Set in the Second World War, the mansion that is still full to brim with spooky decor from the first film is being used to shelter a young schoolteacher, her headmistress and a troop of evacuee children. Such an unfortunate coincidence since the current resident quite enjoys killing young ones – isn’t it? The sequel leans more on the harsher and more unsettling part of the haunting – how Jennet goads and tempts the children into their own suicides – taking pleasure in it all whilst doing so. With Jennet up to her old tricks, the young schoolteacher Eve falls prey to being the one punished in particular for giving up her baby when she was younger.
I feel that the films’ focus on the deaths of the children more than the first, making it much more disturbing due to warming to the little ones. For many of the children their parents are now no longer able to take care of them due to other duties during the war, one of the child’s parents (Edward) were both killed in an evening of air raids which makes him unable to communicate – preferring to draw or write down anything he needs to express. The film focuses on the key moments of the emotionless faces of the children, mesmerized by the cloaked being, before their untimely deaths – making it feel more terrifying than the first film. This film is once again bursting at the seams with jump scares – louder and darker than the previous set.

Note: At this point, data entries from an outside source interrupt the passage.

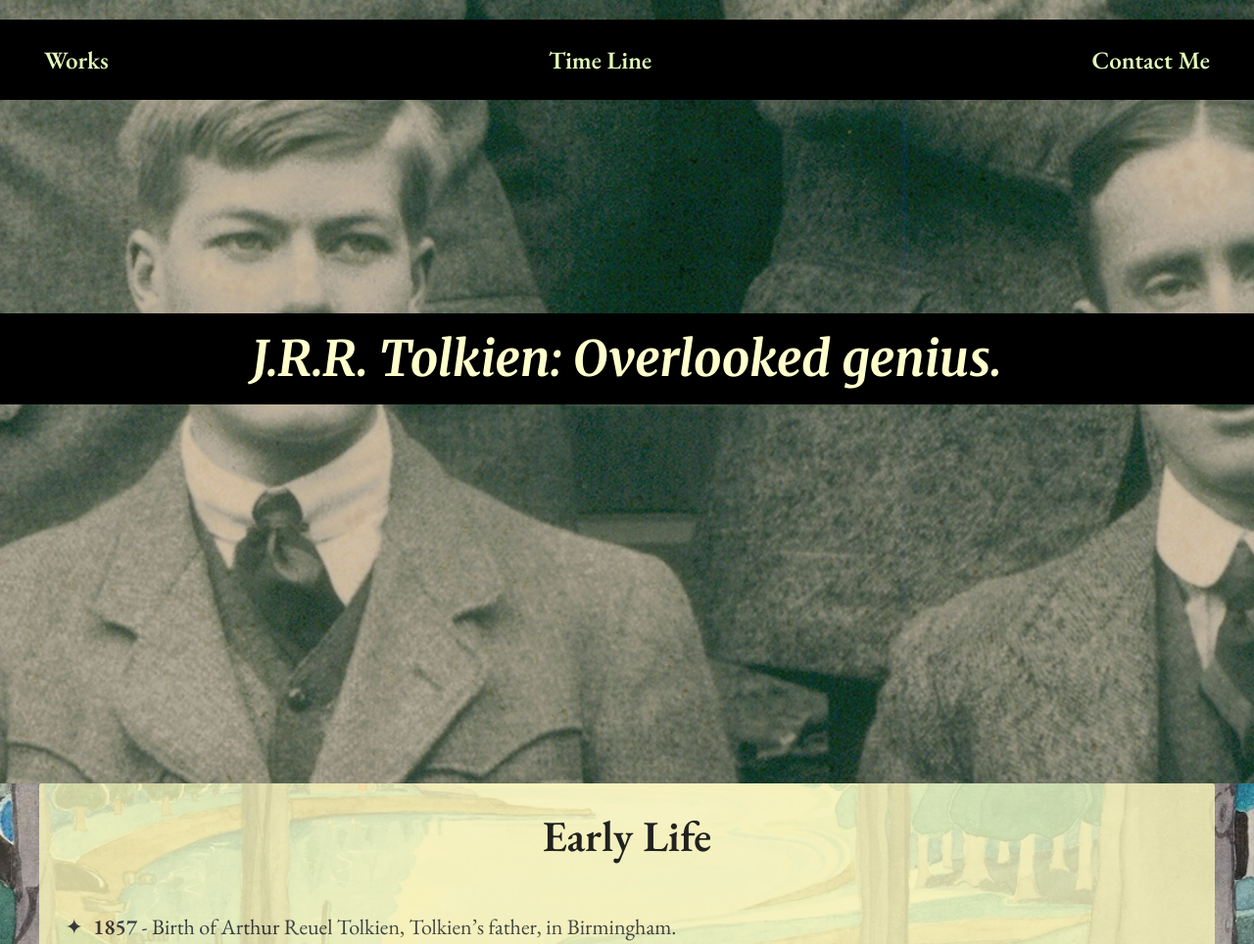
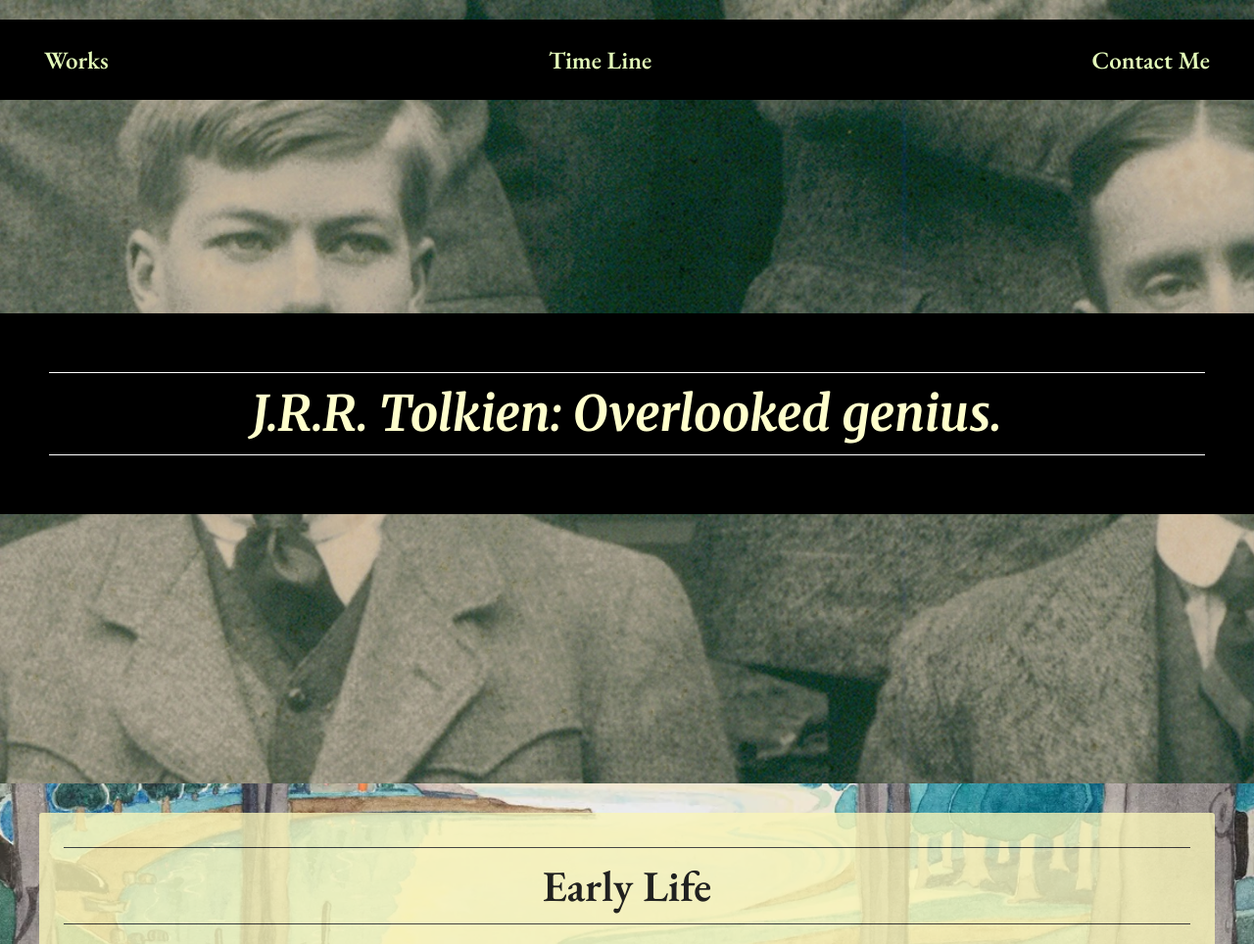
Before and after one commit to Mateus-A-Carvalho/tribute-page-fcc, a plain HTML site: page index.html in a window 1280 px wide. Shown: the top 964 px of the page at 98% size. Drawn offline with nearby package versions, Linux system fonts and the light colour scheme; a web font is replaced by a local one.

Commit message:
Add some styles in my Headings and add a favicon

```diff
--- a/assets/styles/styles.css
+++ b/assets/styles/styles.css
@@ -149,16 +149,37 @@
     background-color: #000;
     color: #ffffcc;
     margin: 0 auto;
-    padding: 1.5rem;
+    padding: 5rem;
     position: absolute;
     top: 40%;
-    /* right: 15%; */
+}
+
+h1.main-heading::after,
+h1.main-heading::before {
+    content: "";
+    display: block;
+    background-color: #fff;
+    height: .1rem;
+    width: 100%;
+    margin-top: 1rem;
+    margin-bottom: 1rem;
 }
 
 h2.section__heading {
     font-size: 4.4rem;
     text-align: center;
     margin-bottom: 5rem;
+}
+
+h2.section__heading::after,
+h2.section__heading::before {
+    content: "";
+    display: block;
+    background-color: #2b2b2b;
+    height: .1rem;
+    width: 100%;
+    margin-top: 1rem;
+    margin-bottom: 1rem;
 }
 
 span.bold,
@@ -182,6 +203,7 @@
 section.biografy__section {
     background-color: var(--main-bg-color);
     padding: 2.5rem;
+    margin-top: 3rem;
     margin-bottom: 1.5rem;
     opacity: 0.85;
 }
--- a/index.html
+++ b/index.html
@@ -7,6 +7,7 @@
     <title>The life and work of J.R.R. Tolkien - Page's Tribute</title>
     <link rel="stylesheet" href="https://cdnjs.cloudflare.com/ajax/libs/font-awesome/6.4.0/css/all.min.css">
     <link rel="stylesheet" href="./assets/styles/styles.css">
+    <link rel="shortcut icon" href="./assets/images/favicon-32x32.png" type="image/x-icon">
 </head>
 <body>
 
```
Also changed, not shown: assets/images/favicon-32x32.png (added).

A clever effect that was also used in the first film was the use of the shadows and how the director used them to play tricks on you. It is the same for the sequel with and added grainy effect, making you focus on what is happening on the screen intensely when something jumps out at you making you jump out of your seat. Its good at making you feel the terror the characters feel – as if your in there with them.

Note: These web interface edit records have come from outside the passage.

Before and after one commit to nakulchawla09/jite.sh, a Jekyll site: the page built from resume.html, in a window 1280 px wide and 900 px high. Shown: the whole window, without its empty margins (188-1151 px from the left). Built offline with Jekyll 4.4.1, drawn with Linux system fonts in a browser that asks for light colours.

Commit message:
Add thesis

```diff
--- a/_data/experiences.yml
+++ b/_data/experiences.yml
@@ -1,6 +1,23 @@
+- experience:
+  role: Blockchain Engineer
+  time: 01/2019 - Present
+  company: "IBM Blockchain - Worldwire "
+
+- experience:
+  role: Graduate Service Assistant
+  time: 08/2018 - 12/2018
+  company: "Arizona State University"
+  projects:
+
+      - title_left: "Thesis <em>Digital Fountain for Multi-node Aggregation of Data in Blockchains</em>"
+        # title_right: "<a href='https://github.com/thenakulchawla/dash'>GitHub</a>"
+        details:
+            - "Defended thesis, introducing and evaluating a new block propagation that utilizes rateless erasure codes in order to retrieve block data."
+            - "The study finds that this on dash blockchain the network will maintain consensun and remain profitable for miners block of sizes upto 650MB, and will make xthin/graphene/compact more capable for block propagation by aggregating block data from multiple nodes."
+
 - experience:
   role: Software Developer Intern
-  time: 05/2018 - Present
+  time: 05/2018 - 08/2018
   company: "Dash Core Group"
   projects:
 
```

The only part of the film I didn’t warm to was the love story. Just because the protagonist is a female does NOT mean she has to be saved by some heroic guy. Its a horror film – lets keep it that way – this love nonsense seemed so stark against the main storyline and made it hard to take both characters seriously despite their stellar acting in the horror scenes.

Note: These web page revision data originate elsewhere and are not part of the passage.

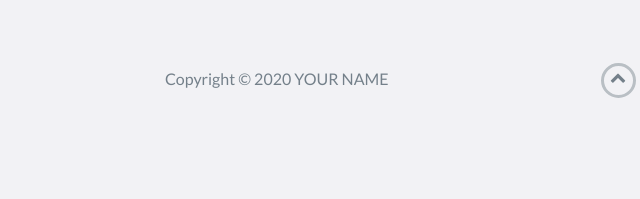
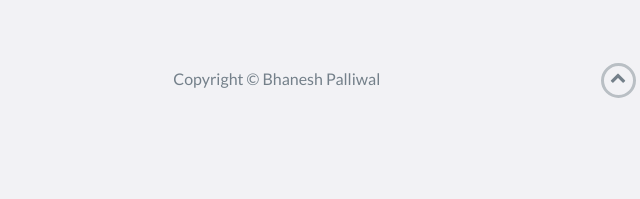
Before and after one commit to BhaneshP/BhaneshP.github.io, a website: page index.html in a window 1280 px wide. Shown: the part 3074-3273 px from the top of the page, 22-662 px from the left. Drawn offline with nearby package versions, Linux system fonts and the light colour scheme.

Commit message:
Update index.html

```diff
--- a/index.html
+++ b/index.html
@@ -193,7 +193,7 @@
             <div class="row">
                 <div class="col-sm-5 copyright">
                     <p>
-                        Copyright &copy; 2020 YOUR NAME
+                        Copyright &copy; Bhanesh Palliwal
                     </p>
                 </div>
                 <div class="col-sm-2 top">
```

The ending was weak in comparison to the rest of the film. Two thirds of the film are full of urgency and terror and the ending is much of the same stuff we saw last time – making it end on a bum note. Edward and Eve are happily living in London after the films events when the woman – who we now know can actually leave Eel Marsh house – appears, smashing an image of Edward – one of the only children she failed to kill.